== Web page revision data ==
_____

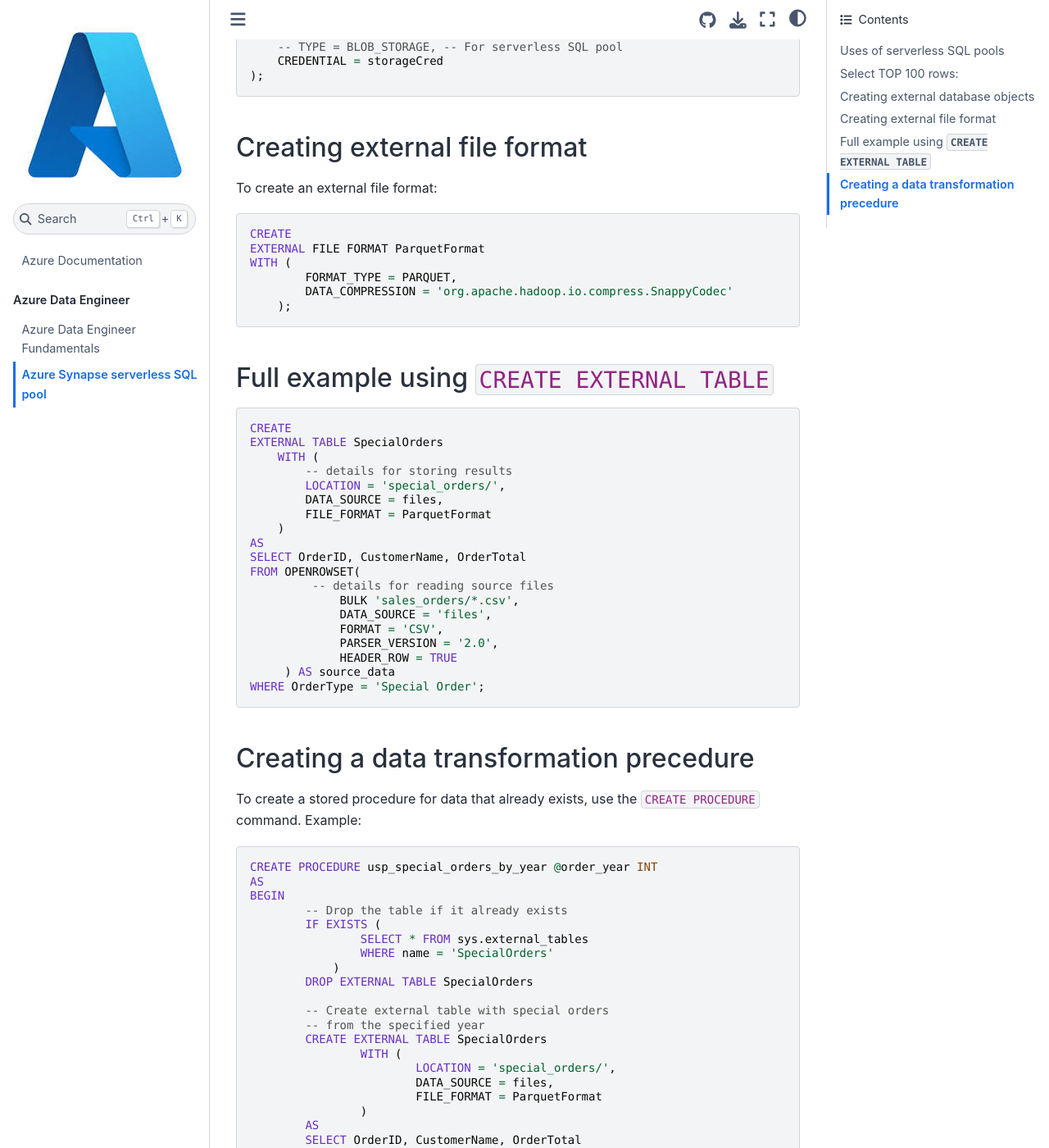
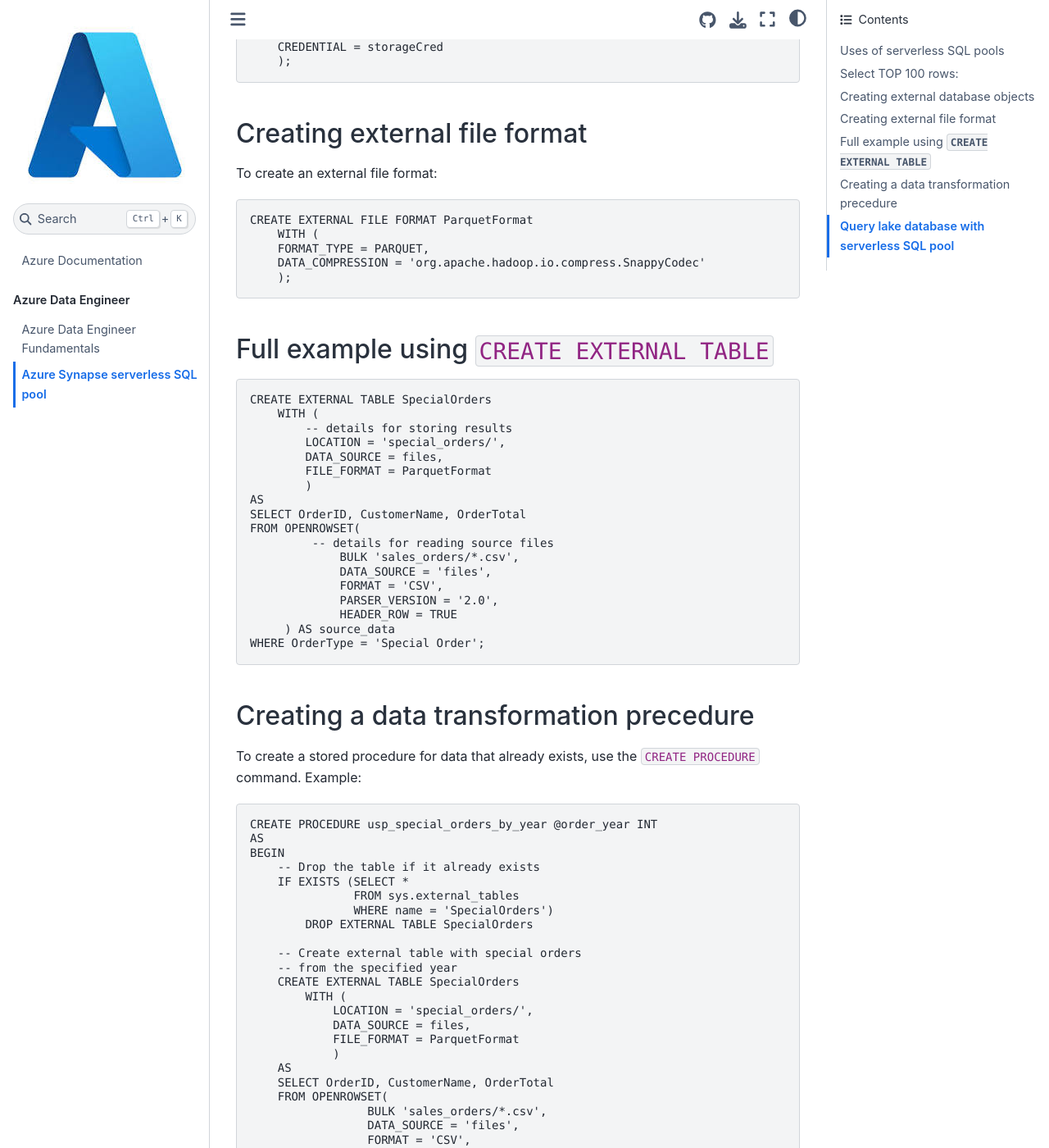
Before and after one commit to hkjeldsberg/azure-de-ds, a Jupyter Book: the page built from docs/synapse-sql-pool.md, in a window 1280 px wide and 1400 px high, scrolled down 1166 px. Shown: the whole window at 82% size. Built offline with Jupyter Book 1.0.4 settings and Sphinx 7.4.7 and the Sphinx Book theme 1.1.4, drawn with Linux system fonts in a browser that asks for light colours; some of the changed text lies outside the part shown.

Commit message:
Use azure type

````diff
--- a/docs/synapse-sql-pool.md
+++ b/docs/synapse-sql-pool.md
@@ -19,12 +19,12 @@
 
 Simple command for extracting data from _CSV_ files:
 
-```SQL
+```azure
 SELECT TOP 100 *
 FROM OPENROWSET(
-        BULK 'https://mydatalake.blob.core.windows.net/data/files/*.csv',
-        FORMAT = 'csv',
-        FIRSTROW = 2
+             BULK 'https://mydatalake.blob.core.windows.net/data/files/*.csv',
+             FORMAT = 'csv',
+             FIRSTROW = 2
      ) AS rows
 ```
 
@@ -36,41 +36,38 @@
 the results of a query in an external table, which stores its data in a file in the data lake.
 Example; to create an external data source, run the following command:
 
-```SQL
-CREATE
-EXTERNAL DATA SOURCE files
-WITH (
+```azure
+CREATE EXTERNAL DATA SOURCE files
+    WITH (
     LOCATION = 'https://mydatalake.blob.core.windows.net/data/files/',
     TYPE = HADOOP, -- For dedicated SQL pool
     -- TYPE = BLOB_STORAGE, -- For serverless SQL pool
     CREDENTIAL = storageCred
-);
+    );
 ```
 
 ## Creating external file format
 
 To create an external file format:
 
-```sql
-CREATE
-EXTERNAL FILE FORMAT ParquetFormat
-WITH (
-        FORMAT_TYPE = PARQUET,
-        DATA_COMPRESSION = 'org.apache.hadoop.io.compress.SnappyCodec'
+```azure
+CREATE EXTERNAL FILE FORMAT ParquetFormat
+    WITH (
+    FORMAT_TYPE = PARQUET,
+    DATA_COMPRESSION = 'org.apache.hadoop.io.compress.SnappyCodec'
     );
 ```
 
 ## Full example using `CREATE EXTERNAL TABLE`
 
-```sql
-CREATE
-EXTERNAL TABLE SpecialOrders
+```azure
+CREATE EXTERNAL TABLE SpecialOrders
     WITH (
         -- details for storing results
         LOCATION = 'special_orders/',
         DATA_SOURCE = files,
         FILE_FORMAT = ParquetFormat
-    )
+        )
 AS
 SELECT OrderID, CustomerName, OrderTotal
 FROM OPENROWSET(
@@ -88,36 +85,48 @@
 
 To create a stored procedure for data that already exists, use the `CREATE PROCEDURE` command.
 Example:
-```sql
+
+```azure
 CREATE PROCEDURE usp_special_orders_by_year @order_year INT
 AS
 BEGIN
-	-- Drop the table if it already exists
-	IF EXISTS (
-                SELECT * FROM sys.external_tables
-                WHERE name = 'SpecialOrders'
-            )
+    -- Drop the table if it already exists
+    IF EXISTS (SELECT *
+               FROM sys.external_tables
+               WHERE name = 'SpecialOrders')
         DROP EXTERNAL TABLE SpecialOrders
 
-	-- Create external table with special orders
-	-- from the specified year
-	CREATE EXTERNAL TABLE SpecialOrders
-		WITH (
-			LOCATION = 'special_orders/',
-			DATA_SOURCE = files,
-			FILE_FORMAT = ParquetFormat
-		)
-	AS
-	SELECT OrderID, CustomerName, OrderTotal
-	FROM
-		OPENROWSET(
-			BULK 'sales_orders/*.csv',
-			DATA_SOURCE = 'files',
-			FORMAT = 'CSV',
-			PARSER_VERSION = '2.0',
-			HEADER_ROW = TRUE
-		) AS source_data
-	WHERE OrderType = 'Special Order'
-	AND YEAR(OrderDate) = @order_year
+    -- Create external table with special orders
+    -- from the specified year
+    CREATE EXTERNAL TABLE SpecialOrders
+        WITH (
+            LOCATION = 'special_orders/',
+            DATA_SOURCE = files,
+            FILE_FORMAT = ParquetFormat
+            )
+    AS
+    SELECT OrderID, CustomerName, OrderTotal
+    FROM OPENROWSET(
+                 BULK 'sales_orders/*.csv',
+                 DATA_SOURCE = 'files',
+                 FORMAT = 'CSV',
+                 PARSER_VERSION = '2.0',
+                 HEADER_ROW = TRUE
+         ) AS source_data
+    WHERE OrderType = 'Special Order'
+      AND YEAR(OrderDate) = @order_year
 END
 ```
+
+## Query lake database with serverless SQL pool
+
+Using lake database `RetailDB`, query in table `Customer`:
+
+```azure
+USE RetailDB;
+GO
+
+SELECT CustomerID, FirstName, LastName
+FROM Customer
+ORDER BY LastName;
+```
````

_____

Every record is to be restated word for word, with the pictures left out.

Before and after one commit to hkjeldsberg/azure-de-ds, a Jupyter Book: the page built from docs/synapse-sql-pool.md, in a window 1280 px wide and 1400 px high, scrolled down 1166 px. Shown: the whole window at 82% size. Built offline with Jupyter Book 1.0.4 settings and Sphinx 7.4.7 and the Sphinx Book theme 1.1.4, drawn with Linux system fonts in a browser that asks for light colours; some of the changed text lies outside the part shown.

Commit message:
Use azure type

````diff
--- a/docs/synapse-sql-pool.md
+++ b/docs/synapse-sql-pool.md
@@ -19,12 +19,12 @@
 
 Simple command for extracting data from _CSV_ files:
 
-```SQL
+```azure
 SELECT TOP 100 *
 FROM OPENROWSET(
-        BULK 'https://mydatalake.blob.core.windows.net/data/files/*.csv',
-        FORMAT = 'csv',
-        FIRSTROW = 2
+             BULK 'https://mydatalake.blob.core.windows.net/data/files/*.csv',
+             FORMAT = 'csv',
+             FIRSTROW = 2
      ) AS rows
 ```
 
@@ -36,41 +36,38 @@
 the results of a query in an external table, which stores its data in a file in the data lake.
 Example; to create an external data source, run the following command:
 
-```SQL
-CREATE
-EXTERNAL DATA SOURCE files
-WITH (
+```azure
+CREATE EXTERNAL DATA SOURCE files
+    WITH (
     LOCATION = 'https://mydatalake.blob.core.windows.net/data/files/',
     TYPE = HADOOP, -- For dedicated SQL pool
     -- TYPE = BLOB_STORAGE, -- For serverless SQL pool
     CREDENTIAL = storageCred
-);
+    );
 ```
 
 ## Creating external file format
 
 To create an external file format:
 
-```sql
-CREATE
-EXTERNAL FILE FORMAT ParquetFormat
-WITH (
-        FORMAT_TYPE = PARQUET,
-        DATA_COMPRESSION = 'org.apache.hadoop.io.compress.SnappyCodec'
+```azure
+CREATE EXTERNAL FILE FORMAT ParquetFormat
+    WITH (
+    FORMAT_TYPE = PARQUET,
+    DATA_COMPRESSION = 'org.apache.hadoop.io.compress.SnappyCodec'
     );
 ```
 
 ## Full example using `CREATE EXTERNAL TABLE`
 
-```sql
-CREATE
-EXTERNAL TABLE SpecialOrders
+```azure
+CREATE EXTERNAL TABLE SpecialOrders
     WITH (
         -- details for storing results
         LOCATION = 'special_orders/',
         DATA_SOURCE = files,
         FILE_FORMAT = ParquetFormat
-    )
+        )
 AS
 SELECT OrderID, CustomerName, OrderTotal
 FROM OPENROWSET(
@@ -88,36 +85,48 @@
 
 To create a stored procedure for data that already exists, use the `CREATE PROCEDURE` command.
 Example:
-```sql
+
+```azure
 CREATE PROCEDURE usp_special_orders_by_year @order_year INT
 AS
 BEGIN
-	-- Drop the table if it already exists
-	IF EXISTS (
-                SELECT * FROM sys.external_tables
-                WHERE name = 'SpecialOrders'
-            )
+    -- Drop the table if it already exists
+    IF EXISTS (SELECT *
+               FROM sys.external_tables
+               WHERE name = 'SpecialOrders')
         DROP EXTERNAL TABLE SpecialOrders
 
-	-- Create external table with special orders
-	-- from the specified year
-	CREATE EXTERNAL TABLE SpecialOrders
-		WITH (
-			LOCATION = 'special_orders/',
-			DATA_SOURCE = files,
-			FILE_FORMAT = ParquetFormat
-		)
-	AS
-	SELECT OrderID, CustomerName, OrderTotal
-	FROM
-		OPENROWSET(
-			BULK 'sales_orders/*.csv',
-			DATA_SOURCE = 'files',
-			FORMAT = 'CSV',
-			PARSER_VERSION = '2.0',
-			HEADER_ROW = TRUE
-		) AS source_data
-	WHERE OrderType = 'Special Order'
-	AND YEAR(OrderDate) = @order_year
+    -- Create external table with special orders
+    -- from the specified year
+    CREATE EXTERNAL TABLE SpecialOrders
+        WITH (
+            LOCATION = 'special_orders/',
+            DATA_SOURCE = files,
+            FILE_FORMAT = ParquetFormat
+            )
+    AS
+    SELECT OrderID, CustomerName, OrderTotal
+    FROM OPENROWSET(
+                 BULK 'sales_orders/*.csv',
+                 DATA_SOURCE = 'files',
+                 FORMAT = 'CSV',
+                 PARSER_VERSION = '2.0',
+                 HEADER_ROW = TRUE
+         ) AS source_data
+    WHERE OrderType = 'Special Order'
+      AND YEAR(OrderDate) = @order_year
 END
 ```
+
+## Query lake database with serverless SQL pool
+
+Using lake database `RetailDB`, query in table `Customer`:
+
+```azure
+USE RetailDB;
+GO
+
+SELECT CustomerID, FirstName, LastName
+FROM Customer
+ORDER BY LastName;
+```
````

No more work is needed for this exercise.